PROBLEM DETAILS: In the material below, the lines from the one containing "Service->>DB: update Position" through the one containing "Service->>Alpaca: POST /orders" are to be given again exactly, ends included, and no others.

DATA RECORDS Start Marker

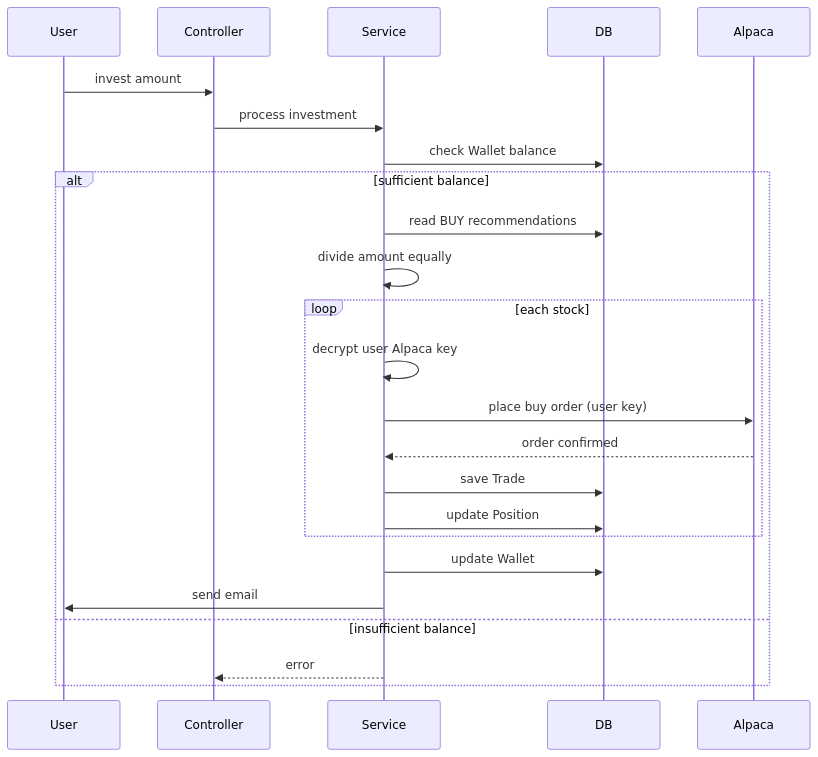
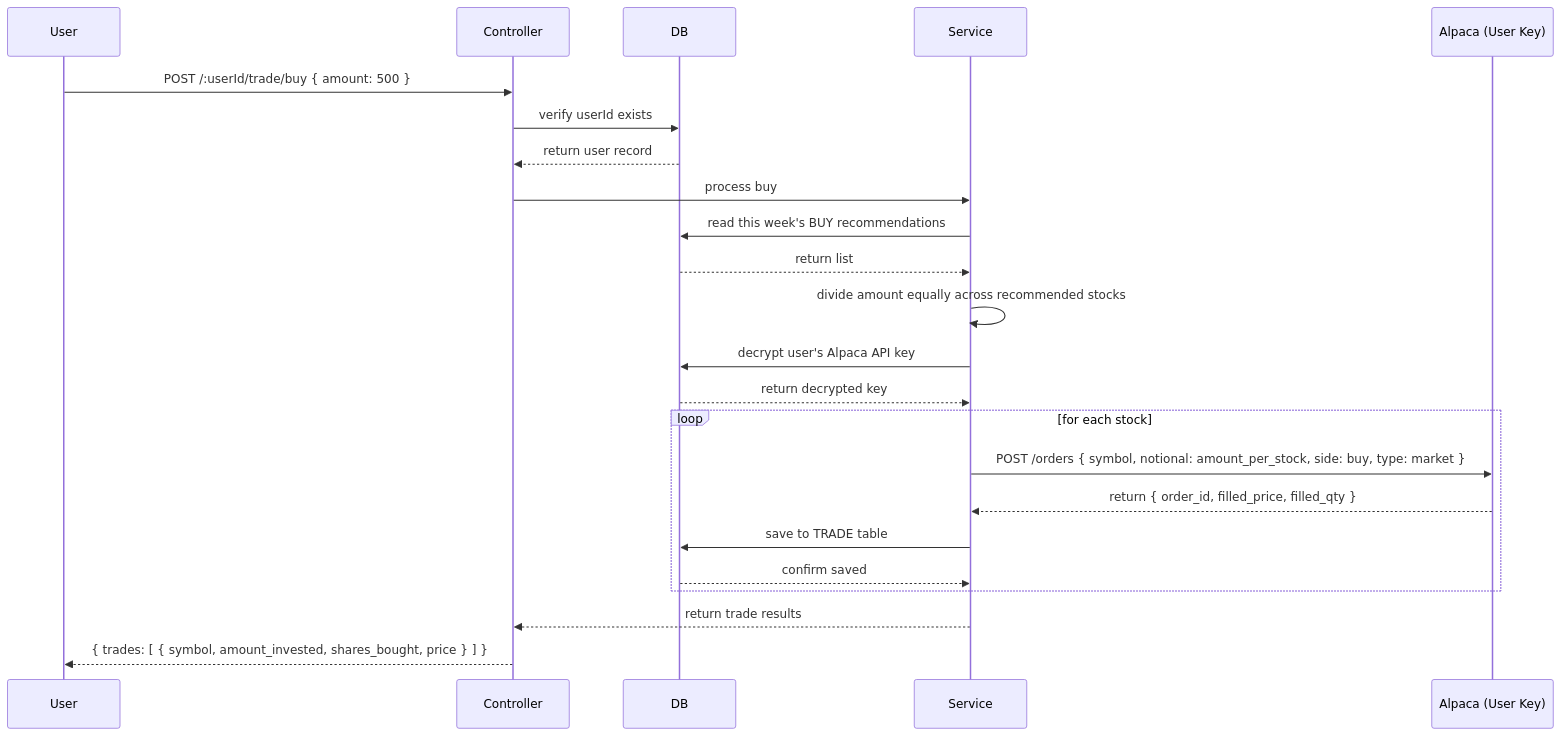
The second of 4 diagrams in docs/sequence-diagram.md (shivam-tamboli/momentum-trading-system), drawn with Mermaid before and after one commit. The commit also changed other lines of this file and 3 other files, not shown here.

````diff
--- a/docs/sequence-diagram.md
+++ b/docs/sequence-diagram.md
@@ -27,27 +37,30 @@
 ```mermaid
 sequenceDiagram
     participant User
     participant Controller
+    participant DB
     participant Service
-    participant DB
-    participant Alpaca
+    participant Alpaca as Alpaca (User Key)
 
-    User->>Controller: invest amount
-    Controller->>Service: process investment
-    Service->>DB: check Wallet balance
-    alt sufficient balance
-        Service->>DB: read BUY recommendations
-        Service->>Service: divide amount equally
-        loop each stock
-            Service->>Service: decrypt user Alpaca key
-            Service->>Alpaca: place buy order (user key)
-            Alpaca-->>Service: order confirmed
-            Service->>DB: save Trade
-            Service->>DB: update Position
-        end
-        Service->>DB: update Wallet
-        Service->>User: send email
-    else insufficient balance
-        Service-->>Controller: error
+    User->>Controller: POST /:userId/trade/buy { amount: 500 }
+    Controller->>DB: verify userId exists
+    DB-->>Controller: return user record
+    Controller->>Service: process buy
+
+    Service->>DB: read this week's BUY recommendations
+    DB-->>Service: return list
+
+    Service->>Service: divide amount equally across recommended stocks
+    Service->>DB: decrypt user's Alpaca API key
+    DB-->>Service: return decrypted key
+
+    loop for each stock
+        Service->>Alpaca: POST /orders { symbol, notional: amount_per_stock, side: buy, type: market }
+        Alpaca-->>Service: return { order_id, filled_price, filled_qty }
+        Service->>DB: save to TRADE table
+        DB-->>Service: confirm saved
     end
+
+    Service-->>Controller: return trade results
+    Controller-->>User: { trades: [ { symbol, amount_invested, shares_bought, price } ] }
 ```
````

DATA RECORDS End Marker

SOLVED EXERCISE:
-            Service->>DB: update Position
-        end
-        Service->>DB: update Wallet
-        Service->>User: send email
-    else insufficient balance
-        Service-->>Controller: error
+    User->>Controller: POST /:userId/trade/buy { amount: 500 }
+    Controller->>DB: verify userId exists
+    DB-->>Controller: return user record
+    Controller->>Service: process buy
+
+    Service->>DB: read this week's BUY recommendations
+    DB-->>Service: return list
+
+    Service->>Service: divide amount equally across recommended stocks
+    Service->>DB: decrypt user's Alpaca API key
+    DB-->>Service: return decrypted key
+
+    loop for each stock
+        Service->>Alpaca: POST /orders { symbol, notional: amount_per_stock, side: buy, type: market }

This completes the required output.